>> target is built as the same type, whether it's host or cross. Think about
>> it - the current system already expects that every target in the project is
>> built as the same build type. There's no way to specify "foo is built as
>> debug, bar is built as release." Why would this assumption change just
>> because we add a multi-toolchain mechanic?
> I have thought about it which is why I asked. The original assumption of
> one toolchain per CMake project is being extended. So why not think of
> extending the build type. Sure it's simpler to ignore the build type.
> However, it doesn't make sense to me to build and run a host tool in debug
> mode when it could be running faster if built in release mode. This is
> independent of whatever I'm doing with cross-compiler targets. You're
> already updating the generator to pick and choose the proper flags just on
> the tool chain type and it already picks the correct flags based on the
> configuration type. But instead of the generator looking at the global
> build type it looks at the target build type. The target build type could
> default to the global build type and be overridden via a property.
> Multi config generators would be problematic if they don't have a
> Configuration Manager that allows for setting different projects with
> different configurations (like Visual Studio) but is that reason enough to
> exclude the idea for single configuration generators?
>> On the other hand this doesn't really help anyone working with mixed
>> build systems. What you can't do in a straight forward manner is host tool
>> development with Visual Studio or Eclipse, execute it and use it's results
>> with a cross compiler (that uses Ninja or Makefiles) targeting an embedded
>> Every target would be built by the same generator regardless of whether
>> it's a host or cross target. So if you select the VS generator, both the
>> host tools and the embedded software would be built in VS (if this is
>> possible.) Likewise for Ninja and Make.
>> In this case I think that what you want is to easily control multiple
>> projects using different build systems, the inter-dependencies, and easily
>> specify that external project A produces a file for external project B.
>> Ideally you would be in the root of the build folder and type 'cmake
>> --build .' and have it take care of everything with minimal extraneous
>> build tool executions or sometimes even invoking the build tool in parallel
>> for external projects that don't depend on each other.
>> If you want to build different parts of the software with different
>> generators (build systems) then you're better off using a superbuild with
>> ExternalProject. The intent of this proposal is to allow users to build
>> both host tools and cross-compiled software in the same build tree with the
>> same generator.
> Sure. I was thinking / commenting about the other real world projects

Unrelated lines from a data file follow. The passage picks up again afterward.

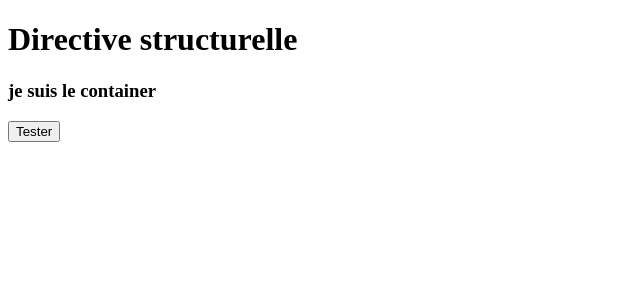
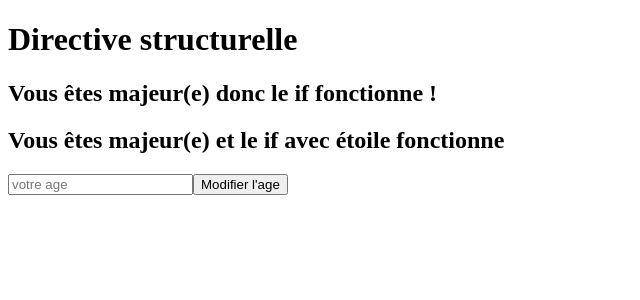
Before and after one commit to romain13500/Angular, an Angular app: page / in a window 1280 px wide. Shown: the top 300 px of the page, without its empty margins (0-640 px from the left). Built offline with nearby package versions, Linux system fonts and the light colour scheme.

Commit message:
micro-syntaxe

```diff
--- a/projects/directive-structurelle/src/app/app.component.ts
+++ b/projects/directive-structurelle/src/app/app.component.ts
@@ -1,26 +1,29 @@
-import { Component } from '@angular/core';
+import { Component, TemplateRef, ViewChild, ViewContainerRef } from '@angular/core';
 
 @Component({
   selector: 'app-root',
   template: `
     <h1> Directive structurelle </h1>
 
-    <ng-template #monTemplate>
-            <h2> hello world</h2>
-        </ng-template>
+    <ng-template [if]="age >= 18" [ifElse]="autre" >
+      <h2> Vous êtes majeur(e) donc le if fonctionne !</h2>
+    </ng-template>
 
-        <ng-container #monContainer>
-            <h3>je suis le container </h3>
-        </ng-container>
 
-        <button (click)="onClick()">Tester</button>
+    <ng-template #autre>
+      <h2>Vous êtes mineur(e) donc le else fonctionne</h2>
+    </ng-template>
+
+    <h2 *if="age >= 18; else autre"> Vous êtes majeur(e) et le if avec étoile fonctionne</h2>
+
+
+    <input type="number" placeholder="votre age" #ageInput>
+    <button (click)="age = ageInput.valueAsNumber">Modifier l'age</button>
 
   `,
   styleUrls: ['./app.component.css']
 })
 export class AppComponent {
-
-  onClick() {}
-
+  age = 35
 
 }
--- a/projects/directive-structurelle/src/app/app.module.ts
+++ b/projects/directive-structurelle/src/app/app.module.ts
@@ -1,17 +1,20 @@
-import { NgModule } from '@angular/core';
+import { NgModule, NO_ERRORS_SCHEMA } from '@angular/core';
 import { FormsModule } from '@angular/forms';
 import { BrowserModule } from '@angular/platform-browser';
 
 import { AppComponent } from './app.component';
+import { IfDirective } from './directive-structurelle/if.directive';
 
 @NgModule({
   declarations: [
-    AppComponent
+    AppComponent,
+    IfDirective
   ],
   imports: [
     BrowserModule,
     FormsModule
   ],
+  schemas: [NO_ERRORS_SCHEMA],
   providers: [],
   bootstrap: [AppComponent]
 })
--- /dev/null
+++ b/projects/directive-structurelle/src/app/directive-structurelle/if.directive.ts
@@ -0,0 +1,28 @@
+import { Directive, ElementRef, Input, TemplateRef, ViewContainerRef } from "@angular/core";
+
+@Directive({
+    selector: '[if]'
+})
+
+export class IfDirective {
+    @Input('if')
+    condition: boolean = false;
+
+    @Input('ifElse')
+    autreTemplateRef?: TemplateRef<any>;
+
+    constructor(
+        private templateRef: TemplateRef<any>,
+        private containerRef: ViewContainerRef) {}
+
+        ngOnChanges() {
+            this.containerRef.clear();
+            if (this.condition) {
+                this;this.containerRef.createEmbeddedView(this.templateRef);
+                return;
+            }
+            if (this.autreTemplateRef) {
+                this.containerRef.createEmbeddedView(this.autreTemplateRef);
+            }
+        }
+}
```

> that are more complicated. Can add_custom_command() be used to run a
> binary that was built as an ExternalProject which it was linked via depends
> to generate a file that is used by several other ExternalProjects and it's
> all glued together with proper dependencies so it can be invoked by a
> single command?
> If this can already be simply done why is anyone asking to use multiple
> toolchains in a single project? You just use an ExternalProject with each
> toolchain file and you're done, or is this a shortcut method instead of
> using ExternalProject to build the host tool?
> If ExternalProject doesn't define a target that can be used as a
> dependency for add_custom_command() or add_dependencies() then isn't this a
> problem which is driving people to ask to use multiple toolchains?
> This email seems to indicate that ExternalProject can't be used with
> Powered by www.kitware.com
> Please keep messages on-topic and check the CMake FAQ at:
> Kitware offers various services to support the CMake community. For more
> information on each offering, please visit:
> CMake Support: http://cmake.org/cmake/help/support.html
> CMake Consulting: http://cmake.org/cmake/help/consulting.html
> CMake Training Courses: http://cmake.org/cmake/help/training.html
> Visit other Kitware open-source projects at
> Follow this link to subscribe/unsubscribe:
-------------- next part --------------
An HTML attachment was scrubbed...
More information about the cmake-developers